The conference call included over 1,500 Jewish leaders.
Several guests, like Managing Director at the Coalition for Jewish Values Chief Rabbi Yaakov Menken, were surprised by the statement.
In the 13-minute call, held two days ahead of Rosh Hashanah, Trump recounted how he asked an Israeli citizen what the nicest thing he’s done for Israel is, and that they told him it was pulling out of the Iran deal.
“The point is if he were planning to reverse it — that is, if he were planning a second Iran deal — he wouldn’t have mentioned that on a call with Jewish leaders,” Menken, from Upper Park Heights, said. “One thing people do not accuse Trump of is subtlety.”
Rabbi Rory Katz of the Congregation of Chevrei Tzedek in Cheswolde was not surprised, though.
“I think it unfortunately represents his misunderstanding of the Jewish community.” Katz was not among the clergy who participated in the call, but she pointed out that for Trump to mention this in a neutral holiday greeting insinuated that he thinks all Jews have the same political stance.
“A lot of American Jews supported the Iran deal.
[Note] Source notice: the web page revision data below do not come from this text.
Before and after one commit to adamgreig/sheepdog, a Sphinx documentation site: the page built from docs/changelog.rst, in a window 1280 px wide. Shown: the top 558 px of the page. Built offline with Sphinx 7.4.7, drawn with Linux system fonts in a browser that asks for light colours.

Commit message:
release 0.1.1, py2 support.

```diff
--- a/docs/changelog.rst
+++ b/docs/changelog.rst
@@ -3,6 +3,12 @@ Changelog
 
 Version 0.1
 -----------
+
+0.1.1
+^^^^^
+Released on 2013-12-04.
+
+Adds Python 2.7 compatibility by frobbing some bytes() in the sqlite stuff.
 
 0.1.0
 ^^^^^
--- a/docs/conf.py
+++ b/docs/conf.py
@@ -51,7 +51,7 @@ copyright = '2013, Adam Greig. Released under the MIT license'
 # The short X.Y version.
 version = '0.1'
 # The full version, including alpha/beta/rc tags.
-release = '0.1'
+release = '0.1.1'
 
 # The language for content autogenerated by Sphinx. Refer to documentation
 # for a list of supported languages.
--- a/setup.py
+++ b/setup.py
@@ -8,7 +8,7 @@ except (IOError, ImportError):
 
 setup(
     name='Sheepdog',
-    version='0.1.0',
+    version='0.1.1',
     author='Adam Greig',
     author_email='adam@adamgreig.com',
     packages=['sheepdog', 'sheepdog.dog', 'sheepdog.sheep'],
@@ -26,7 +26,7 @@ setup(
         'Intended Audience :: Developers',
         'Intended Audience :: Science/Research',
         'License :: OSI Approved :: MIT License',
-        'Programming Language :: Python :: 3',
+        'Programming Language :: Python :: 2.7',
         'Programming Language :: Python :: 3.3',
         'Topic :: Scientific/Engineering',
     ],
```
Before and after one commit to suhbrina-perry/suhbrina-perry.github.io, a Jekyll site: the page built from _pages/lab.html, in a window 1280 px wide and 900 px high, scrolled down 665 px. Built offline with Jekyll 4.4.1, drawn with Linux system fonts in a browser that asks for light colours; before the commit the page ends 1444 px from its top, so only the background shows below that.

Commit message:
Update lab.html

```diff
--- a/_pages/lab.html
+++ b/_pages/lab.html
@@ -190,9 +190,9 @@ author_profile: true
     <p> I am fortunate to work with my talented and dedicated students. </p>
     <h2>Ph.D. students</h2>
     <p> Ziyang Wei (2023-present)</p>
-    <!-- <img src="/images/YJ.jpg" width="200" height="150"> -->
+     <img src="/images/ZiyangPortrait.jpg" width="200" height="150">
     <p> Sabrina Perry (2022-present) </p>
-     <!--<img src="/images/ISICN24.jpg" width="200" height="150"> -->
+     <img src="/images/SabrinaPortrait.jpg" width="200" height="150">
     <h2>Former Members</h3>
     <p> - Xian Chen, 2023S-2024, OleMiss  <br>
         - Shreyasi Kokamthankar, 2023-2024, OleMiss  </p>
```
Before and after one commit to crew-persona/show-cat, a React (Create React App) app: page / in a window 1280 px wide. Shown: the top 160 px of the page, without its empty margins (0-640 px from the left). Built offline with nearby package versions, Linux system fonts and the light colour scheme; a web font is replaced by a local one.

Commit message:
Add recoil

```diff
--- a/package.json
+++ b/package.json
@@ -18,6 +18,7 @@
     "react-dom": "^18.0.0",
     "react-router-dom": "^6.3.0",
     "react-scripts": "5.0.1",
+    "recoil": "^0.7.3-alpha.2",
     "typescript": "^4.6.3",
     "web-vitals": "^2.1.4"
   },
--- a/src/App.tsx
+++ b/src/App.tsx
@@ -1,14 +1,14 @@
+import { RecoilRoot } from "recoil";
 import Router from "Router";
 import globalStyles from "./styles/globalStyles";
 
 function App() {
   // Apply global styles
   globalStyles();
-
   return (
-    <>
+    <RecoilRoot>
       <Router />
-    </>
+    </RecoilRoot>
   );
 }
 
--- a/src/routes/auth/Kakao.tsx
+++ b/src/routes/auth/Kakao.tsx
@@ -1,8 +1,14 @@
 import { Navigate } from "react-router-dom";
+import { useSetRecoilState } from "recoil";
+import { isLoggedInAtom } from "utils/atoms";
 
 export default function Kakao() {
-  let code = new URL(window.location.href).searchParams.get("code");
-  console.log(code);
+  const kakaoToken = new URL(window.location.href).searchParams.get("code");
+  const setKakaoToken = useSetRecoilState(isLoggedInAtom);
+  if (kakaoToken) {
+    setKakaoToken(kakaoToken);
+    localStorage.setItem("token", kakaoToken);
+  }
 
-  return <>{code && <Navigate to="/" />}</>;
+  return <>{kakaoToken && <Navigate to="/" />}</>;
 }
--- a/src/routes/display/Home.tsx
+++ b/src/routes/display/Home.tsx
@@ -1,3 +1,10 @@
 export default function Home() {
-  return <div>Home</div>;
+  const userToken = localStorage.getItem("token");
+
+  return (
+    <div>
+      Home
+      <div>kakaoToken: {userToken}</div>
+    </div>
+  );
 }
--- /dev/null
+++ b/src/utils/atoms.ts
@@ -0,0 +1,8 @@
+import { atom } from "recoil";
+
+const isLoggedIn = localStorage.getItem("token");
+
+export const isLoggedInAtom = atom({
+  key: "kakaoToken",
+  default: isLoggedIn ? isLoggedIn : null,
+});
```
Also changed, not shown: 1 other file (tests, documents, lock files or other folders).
It is a conflation between Israel and American Jewish people,” Katz said.
Trump introduced Elan Carr, the State Department’s anti-Semitism monitor, who gave a brief accounting of his work combating anti-Semitism on the far left, the far right and among Islamist extremists.
Norm Coleman, the chairman of the Republican Jewish Coalition and a former Minnesota senator, thanked Trump for intensifying sanctions on Iran but asked him what more he planned to do about Israel’s deadliest enemy.
Trump recently parted ways with John Bolton, his national security adviser, who had counseled increasing the threat of military engagement as a means of forcing Iran to end its nuclear programs.
“I don’t want military conflict,” Trump said. “We’ve offered to talk, we’ve offered to discuss things…I’ve shown great restraint and hope that Iran likewise chooses peace.”